Heating was the second leading cause of home fires, followed by electrical, smoking and candles. 

It may seem obvious, but the most important tool in residential fire safety is smoke detectors. Smoke detectors should be located outside each sleeping area and in each bedroom and homeowners should routinely test the alarms. The NFPA recommends testing home smoke alarms at least monthly. Roughly three out of five fire deaths occur in a home where there are no working smoke detectors, according to the NFPA.

Research published by the NFPA last month that analyzed multiple-death fires in the U.S. in 2020 noted the effectiveness of sprinklers to save lives in multiple properties, including homes. The paper notes that civilian death rate in home fires is 81% lower in homes with fire sprinklers than in homes without them. Fires are confined to the room of origin 97% of the time when home sprinklers are present. Fire sprinklers and hardwired smoke alarms combined drop the home death rate by 90%, according to the NFPA.

Of course, a home sprinkler system won’t be practical for most people. But for those building a new home or remodeling, it could be a life-saving investment.

According to the American Red Cross, when a fire starts, you could have less than two minutes to get to safety. That’s why we hear those recommendations to go over a fire escape plan and to practice a two-minute drill. The Red Cross says everyone in a household should know two ways to escape from each room. And always remember to never go back inside a burning home, even for pets.

The Red Cross responds each year to more than 60,000 disasters, the vast majority of which are home fires, according to its website. To help reduce those incidents, the organization started the Home Fire Campaign in 2014, a national movement “to help keep families safe from home fire.” The campaign has led to the installation of more than 2.2 millions smoke alarms and made an estimated 956,000 homes safer.

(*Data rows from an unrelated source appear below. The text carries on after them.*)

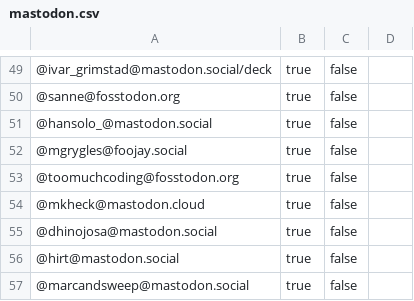
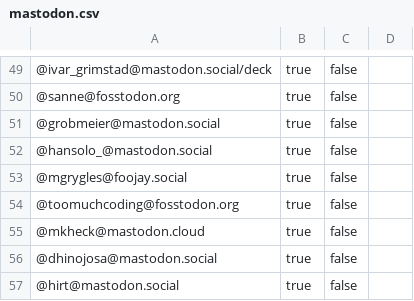
Before and after one commit to aalmiray/java-champions, a CSV file: resources/mastodon.csv, drawn as a sheet; only a part is shown, gaps mark what is left out; the shorter side is filled out with more unchanged rows; the diff names each change by its address in the sheet, - before the commit and + after, or states it on an @@ line.

```diff
--- a/resources/mastodon.csv
+++ b/resources/mastodon.csv
+row 51: @grobmeier@mastodon.social | true | false
```
Also changed, not shown: 8 other files.
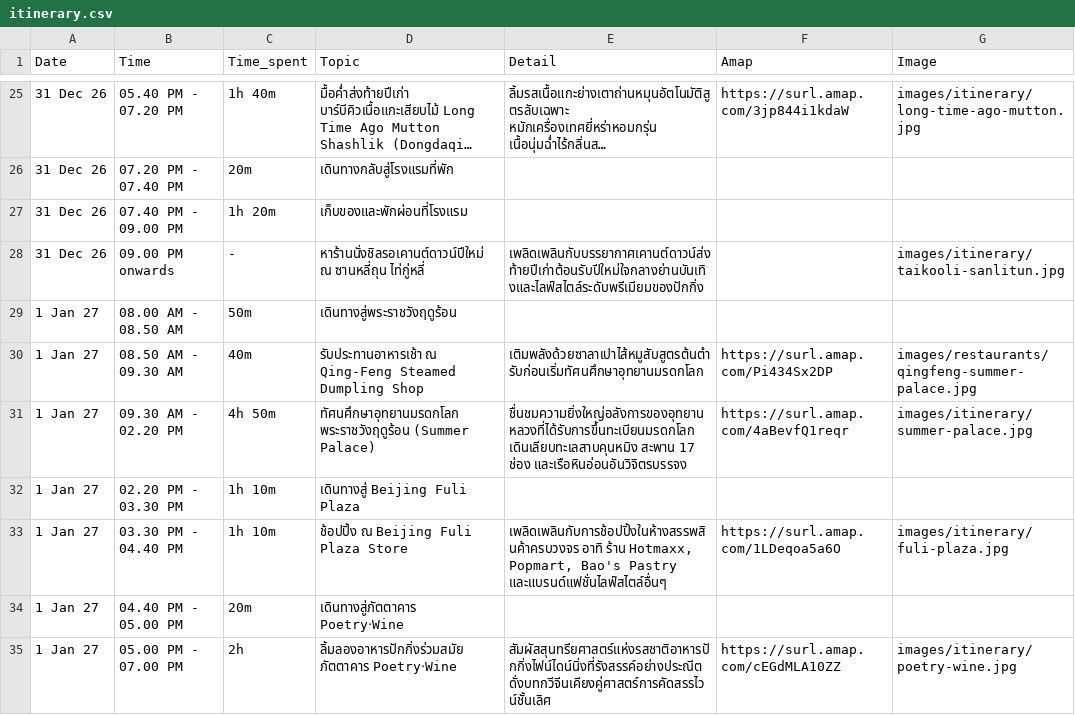
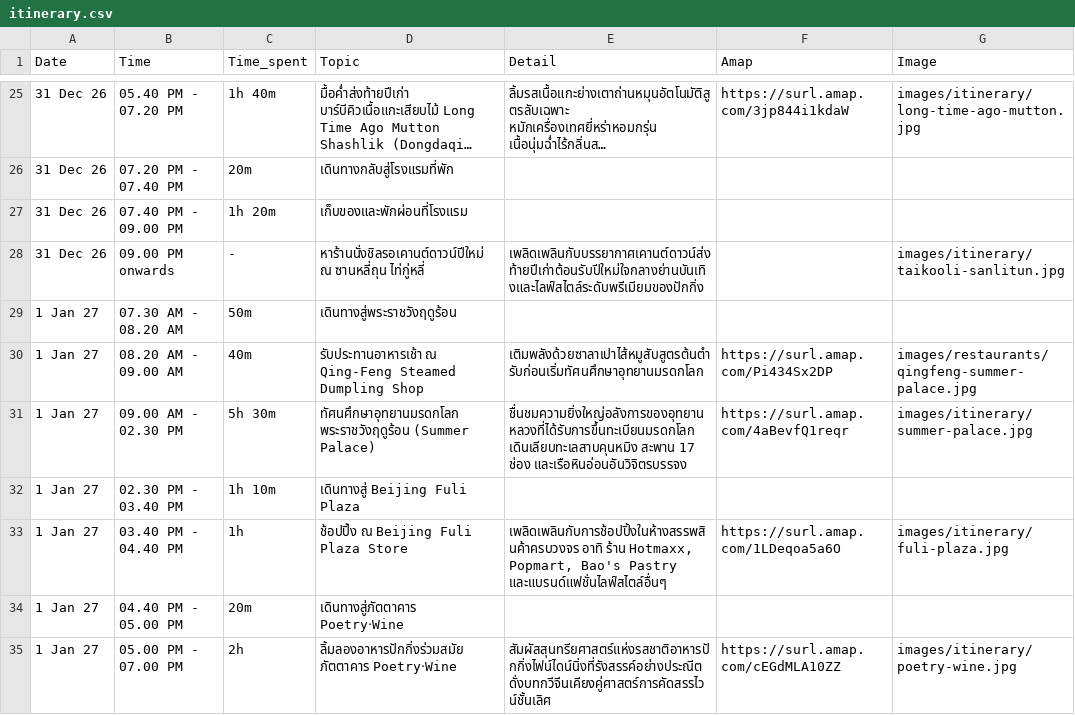
Before and after one commit to asamaliammukda-ux/beijing2026, a CSV file: data/itinerary.csv, drawn as a sheet; only a part is shown, gaps mark what is left out; long unchanged cells end in ….

```diff
--- a/data/itinerary.csv
+++ b/data/itinerary.csv
@@ -28,7 +28,7 @@ Date,Time,Time_spent,Topic,Detail,Amap,Image
 31 Dec 26,09.00 PM onwards,-,หาร้านนั่งชิลรอเคานต์ดาวน์ปีใหม่ ณ ซานหลี่ถุน ไท่กู่หลี่,"เพลิดเพลินกับบรรยากาศเคานต์ดาวน์ส่งท้ายปีเก่าต้อนรับปีใหม่ใจกลางย่านบันเทิงและไลฟ์สไตล์ระดับพรีเมียมของปักกิ่ง",,images/itinerary/taikooli-sanlitun.jpg
-1 Jan 27,08.00 AM - 08.50 AM,50m,เดินทางสู่พระราชวังฤดูร้อน,,,
-1 Jan 27,08.50 AM - 09.30 AM,40m,รับประทานอาหารเช้า ณ Qing-Feng Steamed Dumpling Shop,"เติมพลังด้วยซาลาเปาไส้หมูสับสูตรต้นตำรับก่อนเริ่มทัศนศึกษาอุทยานมรดกโลก",https://surl.amap.com/Pi434Sx2DP,images/restaurants/qingfeng-summer-palace.jpg
-1 Jan 27,09.30 AM - 02.20 PM,4h 50m,ทัศนศึกษาอุทยานมรดกโลก พระราชวังฤดูร้อน (Summer Palace),"ชื่นชมความยิ่งใหญ่อลังการของอุทยานหลวงที่ได้รับการขึ้นทะเบียนมรดกโลก เดินเลียบทะเลสาบคุนหมิง สะพาน 17 ช่อง และเรือหินอ่อนอันวิจิตรบรรจง",https://surl.amap.com/4aBevfQ1reqr,images/itinerary/summer-palace.jpg
-1 Jan 27,02.20 PM - 03.30 PM,1h 10m,เดินทางสู่ Beijing Fuli Plaza,,,
-1 Jan 27,03.30 PM - 04.40 PM,1h 10m,"ช้อปปิ้ง ณ Beijing Fuli Plaza Store","เพลิดเพลินกับการช้อปปิ้งในห้างสรรพสินค้าครบวงจร อาทิ ร้าน Hotmaxx, Popmart, Bao's Pastry และแบรนด์แฟชั่นไลฟ์สไตล์อื่นๆ",https://surl.amap.com/1LDeqoa5a6O,images/itinerary/fuli-plaza.jpg
+1 Jan 27,07.30 AM - 08.20 AM,50m,เดินทางสู่พระราชวังฤดูร้อน,,,
+1 Jan 27,08.20 AM - 09.00 AM,40m,รับประทานอาหารเช้า ณ Qing-Feng Steamed Dumpling Shop,"เติมพลังด้วยซาลาเปาไส้หมูสับสูตรต้นตำรับก่อนเริ่มทัศนศึกษาอุทยานมรดกโลก",https://surl.amap.com/Pi434Sx2DP,images/restaurants/qingfeng-summer-palace.jpg
+1 Jan 27,09.00 AM - 02.30 PM,5h 30m,ทัศนศึกษาอุทยานมรดกโลก พระราชวังฤดูร้อน (Summer Palace),"ชื่นชมความยิ่งใหญ่อลังการของอุทยานหลวงที่ได้รับการขึ้นทะเบียนมรดกโลก เดินเลียบทะเลสาบคุนหมิง สะพาน 17 ช่อง และเรือหินอ่อนอันวิจิตรบรรจง",https://surl.amap.com/4aBevfQ1reqr,images/itinerary/summer-palace.jpg
+1 Jan 27,02.30 PM - 03.40 PM,1h 10m,เดินทางสู่ Beijing Fuli Plaza,,,
+1 Jan 27,03.40 PM - 04.40 PM,1h,"ช้อปปิ้ง ณ Beijing Fuli Plaza Store","เพลิดเพลินกับการช้อปปิ้งในห้างสรรพสินค้าครบวงจร อาทิ ร้าน Hotmaxx, Popmart, Bao's Pastry และแบรนด์แฟชั่นไลฟ์สไตล์อื่นๆ",https://surl.amap.com/1LDeqoa5a6O,images/itinerary/fuli-plaza.jpg
 1 Jan 27,04.40 PM - 05.00 PM,20m,เดินทางสู่ภัตตาคาร Poetry‧Wine,,,
```
Also changed, not shown: data/restaurants.csv, 1 other file.
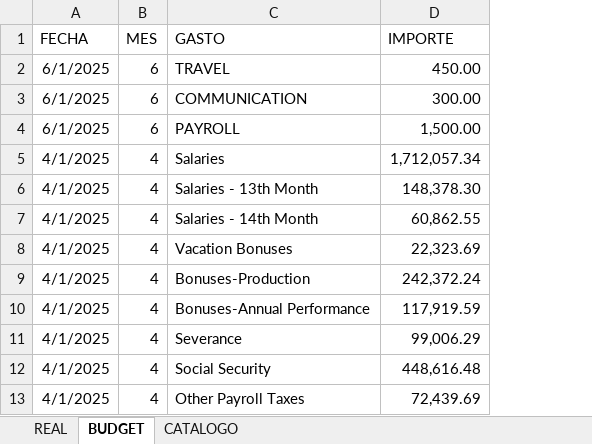
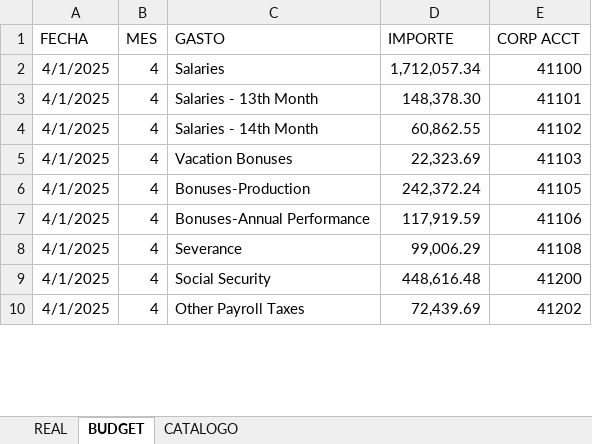
Before and after one commit to Richibobadilla/variaciones, an Excel workbook: TEST.xlsx, sheet BUDGET, drawn as a sheet; only a part is shown; values as stored, in another font and other column widths than the file's, no borders; table styles not drawn; removed rows and columns are numbered as before the commit, all else as after; the diff names each change by its address in the sheet, - before the commit and + after, or states it on an @@ line.

Commit message:
Add files via upload

```diff
--- a/TEST.xlsx (sheet BUDGET)
+++ b/TEST.xlsx (sheet BUDGET)
+column E (CORP ACCT), rows 2-10: 41100 | 41101 | 41102 | 41103 | 41105 | 41106 | 41108 | 41200 | 41202
-row 2: 6/1/2025 | 6 | TRAVEL | 450.00
-row 3: 6/1/2025 | 6 | COMMUNICATION | 300.00
-row 4: 6/1/2025 | 6 | PAYROLL | 1,500.00
```
Also changed, not shown: sheet REAL, formulas that keep their value.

There are many resources available online at websites like the Red Cross and NFPA to better prepare a home for fire safety. They are lessons we often easily dismiss as the threat of a fire seems like the farthest thing to worry about in our everyday lives. But we saw the painful reminder two weeks ago when tragedy struck.

We should all take the time to make sure we’re prepared. Two minutes goes by awfully fast.